WHITFIELD: Former producer -- well, he's still a producer at NBC. Former for us in terms of working with. Anyway, it was a lot of fun.

LEMON: A lot of fun. Taking a stand in China, lofty and lonely. The owner of a small hotel battling developers ahead in the CNN NEWSROOM.

The closing bell and a wrap of all the action of Wall Street straight ahead.


LEMON: When people stand their ground, they typically stick to a viewpoint or decision that other people try to talk them out of. From Southwest China comes an innkeeper who fits that description exactly. He's also standing his ground.

CNN's John Vause explains.


JOHN VAUSE, CNN CORRESPONDENT (voice-over): Defiantly standing alone, this two-story brick hotel with only Yung Wu (ph) inside. One man against gargantuan developers and ultimately, the Chinese government. His wife, Wu Ping (ph) has become a national celebrity, mobbed by crowds who gather to show support.

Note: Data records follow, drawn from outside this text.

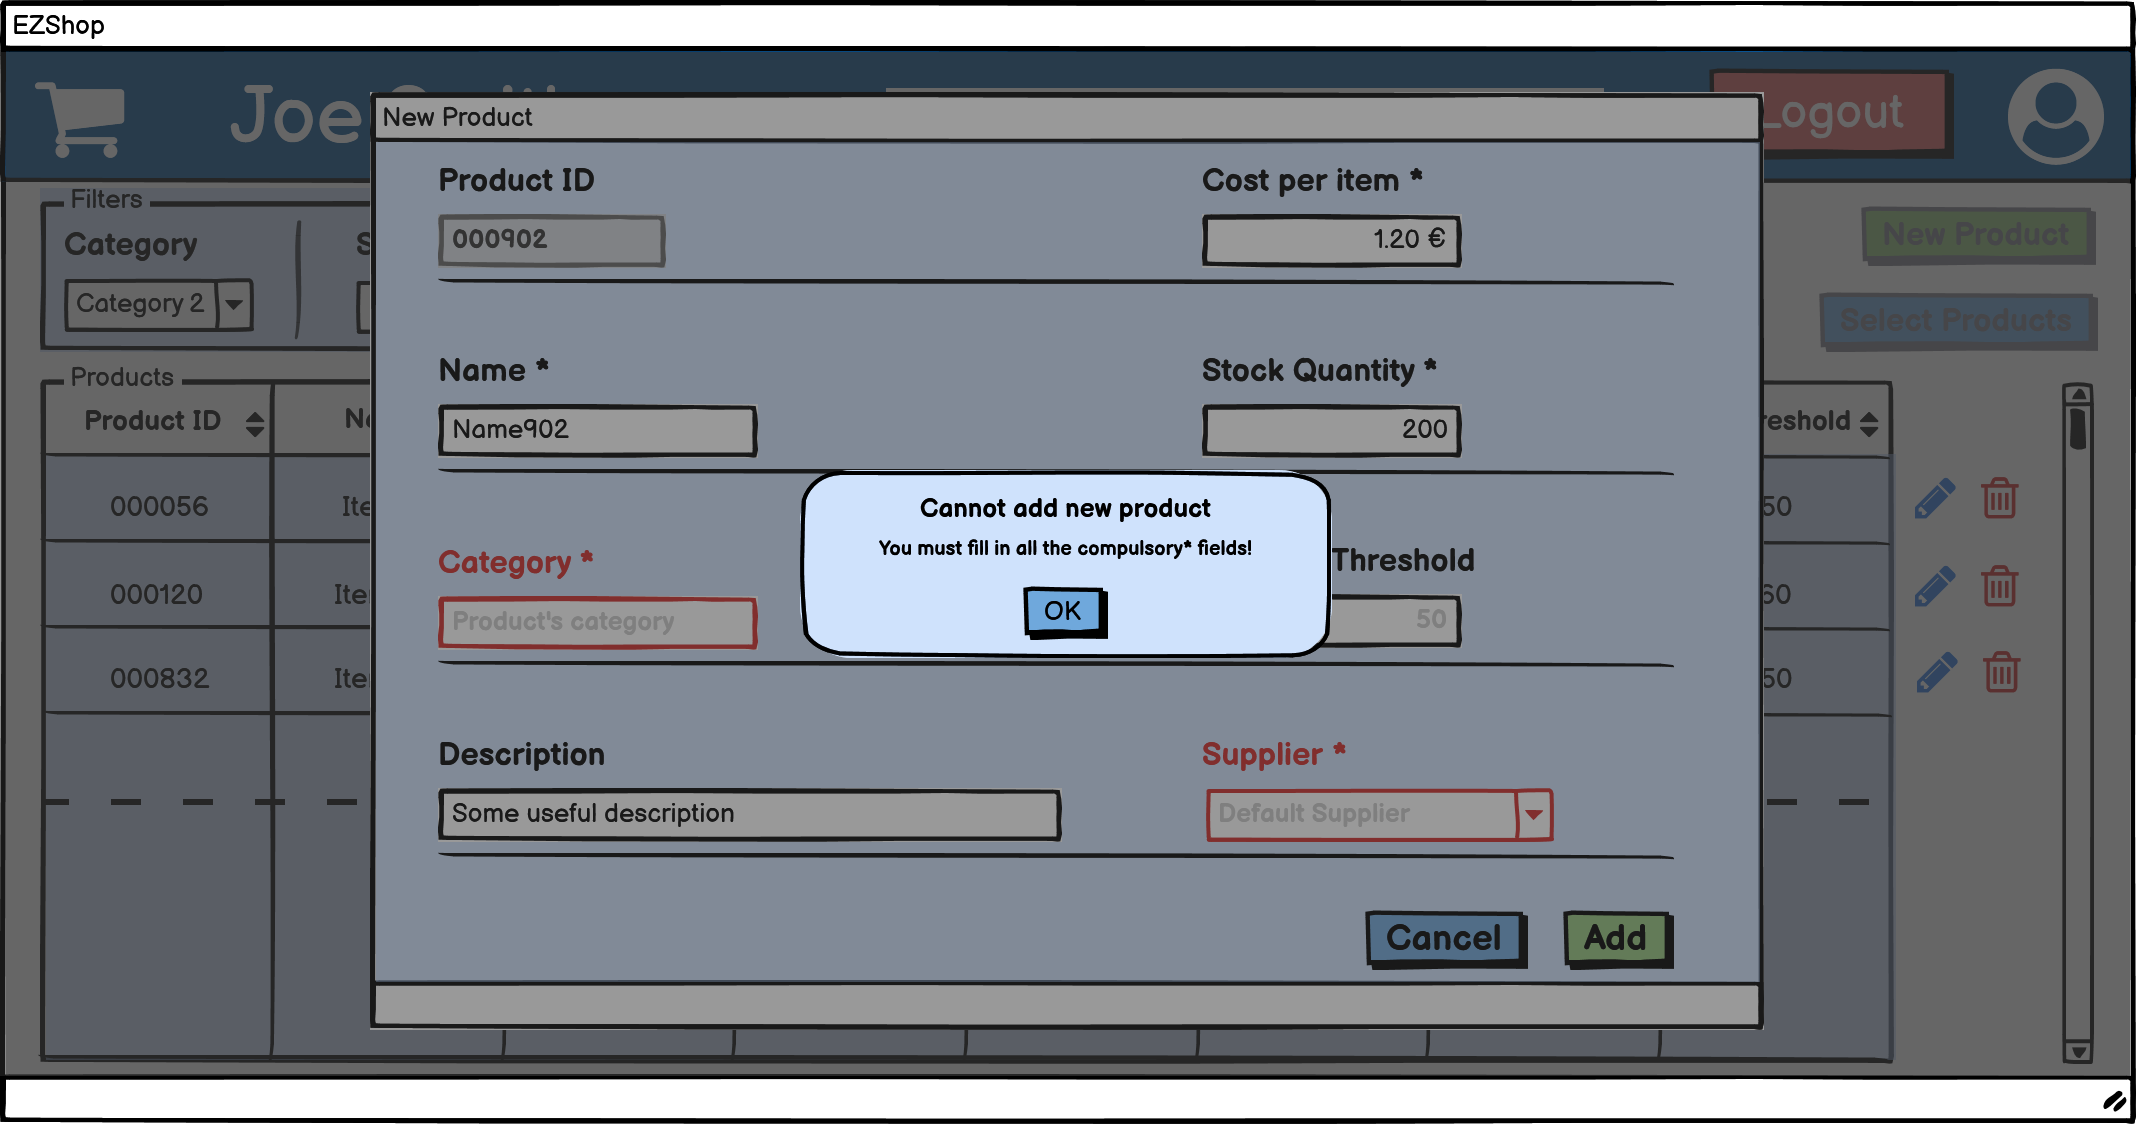
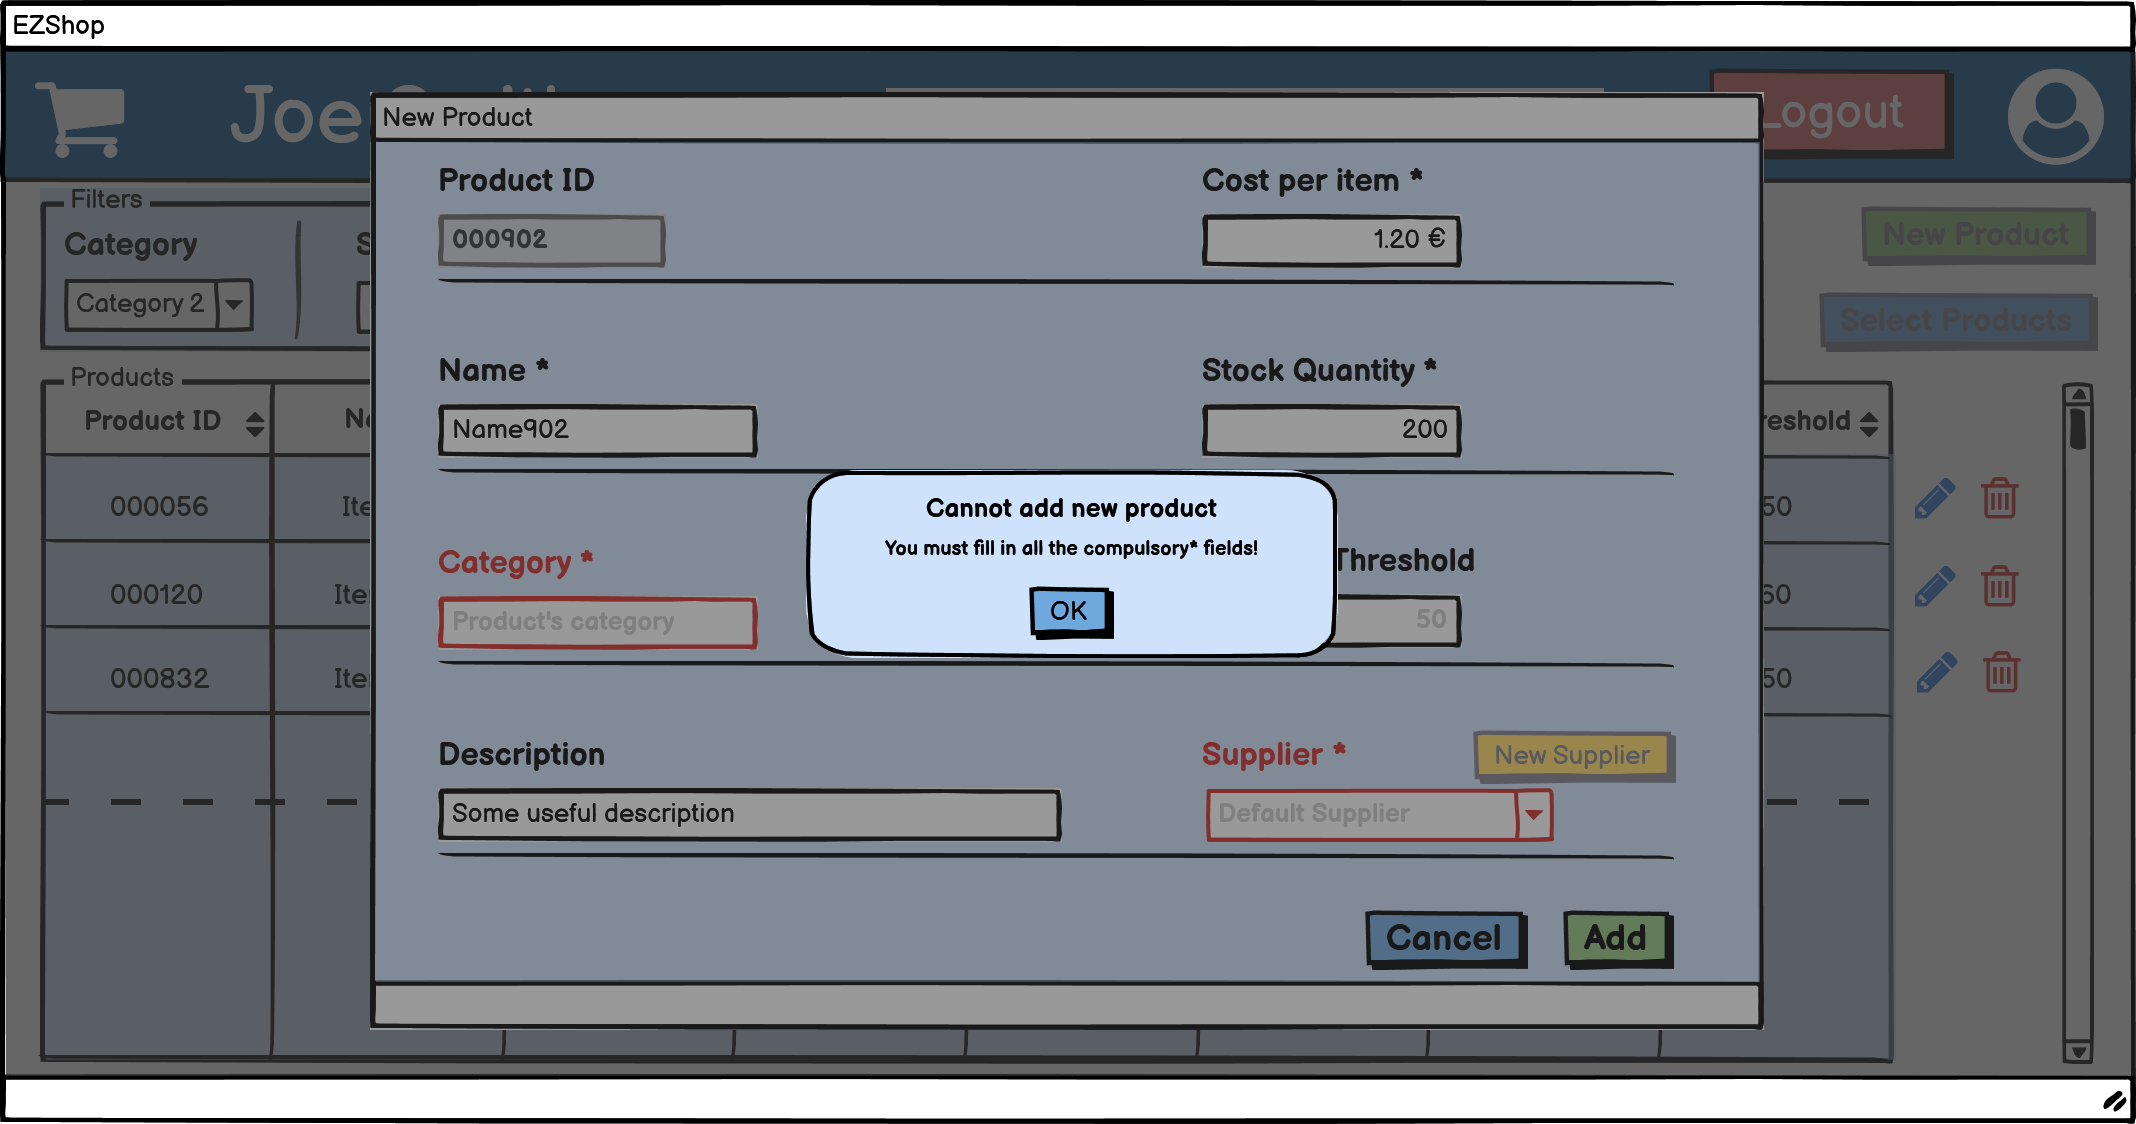
Doc: minor refactoring for Warehouse use cases; added new frame to GUIPrototype document.

diff --git a/Deliverables/RequirementsDocument.md b/Deliverables/RequirementsDocument.md
@@ -503,7 +503,7 @@ In addition, the actor should be able to place new orders, and to cancel or edit
 | Precondition   	| 1. Warehouse Manager has an account<br/>2. Warehouse Manager is authenticated<br/>3. Inventory exists |
 | Post condition    | Inventory contains a new product		   |
 | Nominal Scenario  | Warehouse Manager adds a new product to the inventory |
-| Variants          | The product cannot be added because one or more compulsory fields have not been filled in |
+| Variants          | - The product cannot be added because one or more compulsory fields have not been filled in<br/> - Supplier not present in the list, so user creates a new one |
 
 ##### Scenario 5.1 - Add new product
 | Scenario 			| Add new product to the inventory |
@@ -529,6 +529,21 @@ In addition, the actor should be able to place new orders, and to cancel or edit
 | 4                 | Warehouse Manager fills in some field, but 'Add' button with one or more compulsory fields still blank |
 | 5                 | An alert is shown, explaining that it is not possible to add the product without the missing fields |
 | 6                 | Warehouse Manager can click 'Ok' button in order to dismiss the alert and get back to the window where the missing fields are now highlighted with red color |
+
+##### Scenario 5.3 - Add new product: new Supplier
+| Scenario 			| Add new product: new Supplier |
+| ----------------- | --------------------------- |
+| Precondition     	| 1. Warehouse Manager has an account<br/>2. Warehouse Manager is authenticated<br/>3. Inventory exists |
+| Post condition   	| Inventory contains a new product and there is a new Supplier in suppliers' list |
+| Step#        		| Description  |
+| 1                 | Warehouse Manager clicks on 'New Product' button |
+| 2                 | The software assigns to the product an incremental and unique ID |
+| 3                 | The software presents a window containing various fields to fill in with product's information (ID's field is not editable) |
+| 4                 | Warehouse Manager fills in all the fields but the one related to Supplier, because the desired one is not in the saved list |
+| 5                 | User clicks "New Supplier" |
+| 6                 | The software presents a window containing various fields to fill in with Supplier's information (ID's field is not editable) |
+| 7                 | Warehouse Manager fills in the fields and clicks "Add" button |
+| 8                 | The software saves the new supplier and brings the user back to the "Add Product" window |
 
 
 ### Use case 6, UC6 - Remove product

diff --git a/Deliverables/GUIPrototype.md b/Deliverables/GUIPrototype.md
@@ -108,6 +108,9 @@ As in "Scenario 1.2 - Inserting Product/Card Code manually", but there is no war
 
 ![](GUI_images/WarehouseManagement/Inventory_New_Product_Missing_Compulsory_Field(s).png)
 
+### Scenario 5.3 - Add new product: new Supplier
+![](GUI_images/WarehouseManagement/Inventory_New_Supplier.png)
+
 ### Scenario 6.1 - Remove product from inventory
 
 ![](GUI_images/WarehouseManagement/Inventory_Remove_Product.png)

"All of these friends have given me a lot of comfort," she says. This construction site has also become a rallying point for anyone trying to battle big developers. Like this man, who traveled across country.

"I hope the media will be our voice," he told me. "There's so much corruption in local government." Mr. Yang and his wife, Wu Ping, have been fighting a legal battle with builders of a shopping mall in downtown Chongqing for more than two years. They were offered almost half a million U.S. dollars in compensation, a staggering amount by Chinese standards, but Wu Ping wants more.

"They want to use money to solve this problem," she says. "But that offer is not good enough." They are holding out for a new property of equal size in the new development. The builders aren't talking publicly, but the mayor's office says they'll never give in to the owner's demands.

(on camera): This building is now totally cut off. No electricity, no running water, and no plumbing. But Wu Ping says despite her husband's ill health, he's determined to stay inside to the very end.

(voice-over): Mr. Yang has been in there for almost two weeks now. Supporters bring him food and water, hoisted up by ropes. The bulldozers could come any day. But while this building continues to stand, many ordinary Chinese have hope that they, too, can stand up to the government.

John Vause, CNN, Chongqing.


WHITFIELD: Now that is standing your ground.

LEMON: Absolutely.